→ Task details
Setting aside any pictures, reproduce the data exactly.
*** Opening of Given data ***
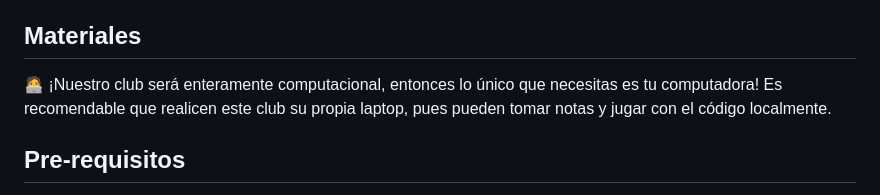
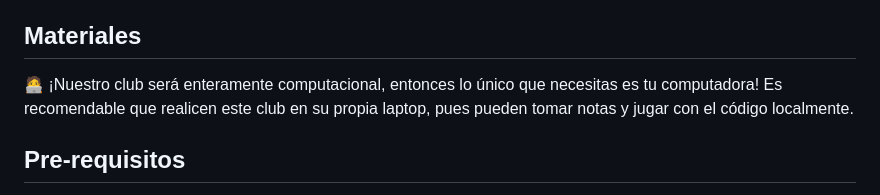
Before and after one commit to ErickNavarroD/reloj-epigenetico, a Markdown page: README.md, the part around the change. Drawn GitHub-style.

```diff
--- a/README.md
+++ b/README.md
@@ -12,7 +12,7 @@
 - [Guadalupe Ayala Rodriguez](https://www.linkedin.com/in/maria-guadalupe-ayala-rodriguez-442b9b233/). Estudiante de Maestría en Biología celular y molecular en la Universidad Autonoma del Estado de Morelos.
 
 ## Materiales
-:technologist: ¡Nuestro club será enteramente computacional, entonces lo único que necesitas es tu computadora! Es recomendable que realicen este club su propia laptop, pues pueden tomar notas y jugar con el código localmente.
+:technologist: ¡Nuestro club será enteramente computacional, entonces lo único que necesitas es tu computadora! Es recomendable que realicen este club en su propia laptop, pues pueden tomar notas y jugar con el código localmente.
 
 ## Pre-requisitos
 
```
*** Close of Given data ***
→ Worked solution
Before and after one commit to ErickNavarroD/reloj-epigenetico, a Markdown page: README.md, the part around the change. Drawn GitHub-style.

```diff
--- a/README.md
+++ b/README.md
@@ -12,7 +12,7 @@
 - [Guadalupe Ayala Rodriguez](https://www.linkedin.com/in/maria-guadalupe-ayala-rodriguez-442b9b233/). Estudiante de Maestría en Biología celular y molecular en la Universidad Autonoma del Estado de Morelos.
 
 ## Materiales
-:technologist: ¡Nuestro club será enteramente computacional, entonces lo único que necesitas es tu computadora! Es recomendable que realicen este club su propia laptop, pues pueden tomar notas y jugar con el código localmente.
+:technologist: ¡Nuestro club será enteramente computacional, entonces lo único que necesitas es tu computadora! Es recomendable que realicen este club en su propia laptop, pues pueden tomar notas y jugar con el código localmente.
 
 ## Pre-requisitos
 
```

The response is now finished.